== What needs to be done ==
Go through the listing below and return each line that includes "preventDefault".

== Dataset entries ==
━━━━━━━━━━━━━━━━━━━━━━━━━━━━━━

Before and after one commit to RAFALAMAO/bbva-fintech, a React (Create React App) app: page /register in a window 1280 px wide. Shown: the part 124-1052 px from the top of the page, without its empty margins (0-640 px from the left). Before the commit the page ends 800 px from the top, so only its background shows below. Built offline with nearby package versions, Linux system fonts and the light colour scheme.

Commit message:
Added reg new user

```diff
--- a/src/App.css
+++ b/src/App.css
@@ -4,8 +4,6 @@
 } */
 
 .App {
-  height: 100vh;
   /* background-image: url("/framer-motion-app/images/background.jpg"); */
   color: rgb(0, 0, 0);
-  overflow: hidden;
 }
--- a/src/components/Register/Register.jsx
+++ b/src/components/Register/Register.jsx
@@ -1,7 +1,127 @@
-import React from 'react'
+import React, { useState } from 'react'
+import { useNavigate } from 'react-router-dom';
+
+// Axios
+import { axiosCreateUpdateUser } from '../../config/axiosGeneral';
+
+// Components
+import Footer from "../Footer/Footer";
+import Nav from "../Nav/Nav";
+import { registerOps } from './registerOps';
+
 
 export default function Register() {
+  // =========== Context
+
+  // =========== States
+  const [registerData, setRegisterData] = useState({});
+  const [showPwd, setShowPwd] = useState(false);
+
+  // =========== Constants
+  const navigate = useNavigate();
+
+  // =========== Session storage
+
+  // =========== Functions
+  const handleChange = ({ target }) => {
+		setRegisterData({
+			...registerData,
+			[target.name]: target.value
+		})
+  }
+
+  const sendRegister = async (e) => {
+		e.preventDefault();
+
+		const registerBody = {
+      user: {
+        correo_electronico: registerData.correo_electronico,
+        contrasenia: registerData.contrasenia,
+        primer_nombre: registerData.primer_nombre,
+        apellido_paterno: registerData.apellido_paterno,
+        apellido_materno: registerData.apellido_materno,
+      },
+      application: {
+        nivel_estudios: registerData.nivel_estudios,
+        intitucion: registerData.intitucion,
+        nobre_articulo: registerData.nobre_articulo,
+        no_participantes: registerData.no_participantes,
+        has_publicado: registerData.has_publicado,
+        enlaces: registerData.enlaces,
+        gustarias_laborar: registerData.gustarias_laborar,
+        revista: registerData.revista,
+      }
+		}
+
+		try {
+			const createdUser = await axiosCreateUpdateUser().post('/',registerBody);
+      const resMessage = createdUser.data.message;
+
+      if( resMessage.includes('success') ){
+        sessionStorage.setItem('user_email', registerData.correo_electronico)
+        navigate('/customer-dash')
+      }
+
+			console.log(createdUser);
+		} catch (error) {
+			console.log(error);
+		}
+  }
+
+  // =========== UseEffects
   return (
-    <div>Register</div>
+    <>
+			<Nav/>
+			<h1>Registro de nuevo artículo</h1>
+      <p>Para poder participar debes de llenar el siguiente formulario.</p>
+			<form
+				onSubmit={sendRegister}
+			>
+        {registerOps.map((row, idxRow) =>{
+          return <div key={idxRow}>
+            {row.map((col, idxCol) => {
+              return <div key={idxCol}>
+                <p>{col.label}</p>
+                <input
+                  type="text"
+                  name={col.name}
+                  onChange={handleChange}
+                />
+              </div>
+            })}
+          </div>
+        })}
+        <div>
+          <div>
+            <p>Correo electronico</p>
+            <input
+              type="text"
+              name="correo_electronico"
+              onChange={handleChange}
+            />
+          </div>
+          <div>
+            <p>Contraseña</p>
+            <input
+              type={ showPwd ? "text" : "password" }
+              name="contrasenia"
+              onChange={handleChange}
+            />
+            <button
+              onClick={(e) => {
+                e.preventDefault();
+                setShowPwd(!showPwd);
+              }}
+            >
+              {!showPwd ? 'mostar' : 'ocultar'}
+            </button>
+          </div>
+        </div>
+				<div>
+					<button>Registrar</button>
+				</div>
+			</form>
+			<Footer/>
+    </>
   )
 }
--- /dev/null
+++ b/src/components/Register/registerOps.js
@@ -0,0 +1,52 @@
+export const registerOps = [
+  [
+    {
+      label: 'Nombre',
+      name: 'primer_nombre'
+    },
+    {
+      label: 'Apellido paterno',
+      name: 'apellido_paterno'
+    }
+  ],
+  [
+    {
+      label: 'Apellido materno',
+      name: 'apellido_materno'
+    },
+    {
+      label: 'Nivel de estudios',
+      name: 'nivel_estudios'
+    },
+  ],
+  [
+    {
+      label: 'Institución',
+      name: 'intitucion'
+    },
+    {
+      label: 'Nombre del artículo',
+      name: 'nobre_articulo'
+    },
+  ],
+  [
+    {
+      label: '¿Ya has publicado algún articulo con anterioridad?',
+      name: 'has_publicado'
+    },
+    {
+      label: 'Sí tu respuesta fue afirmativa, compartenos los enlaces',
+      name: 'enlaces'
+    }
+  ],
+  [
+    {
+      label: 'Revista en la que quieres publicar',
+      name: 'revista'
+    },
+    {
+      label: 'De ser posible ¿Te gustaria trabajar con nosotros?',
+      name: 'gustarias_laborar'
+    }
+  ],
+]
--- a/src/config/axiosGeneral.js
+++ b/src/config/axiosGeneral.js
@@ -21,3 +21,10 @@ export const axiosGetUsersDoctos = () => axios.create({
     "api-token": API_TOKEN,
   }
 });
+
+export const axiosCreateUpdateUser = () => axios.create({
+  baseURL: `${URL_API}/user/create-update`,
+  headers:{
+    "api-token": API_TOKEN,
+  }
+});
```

━━━━━━━━━━━━━━━━━━━━━━━━━━━━━━

== Answer below ==
+		e.preventDefault();
+                e.preventDefault();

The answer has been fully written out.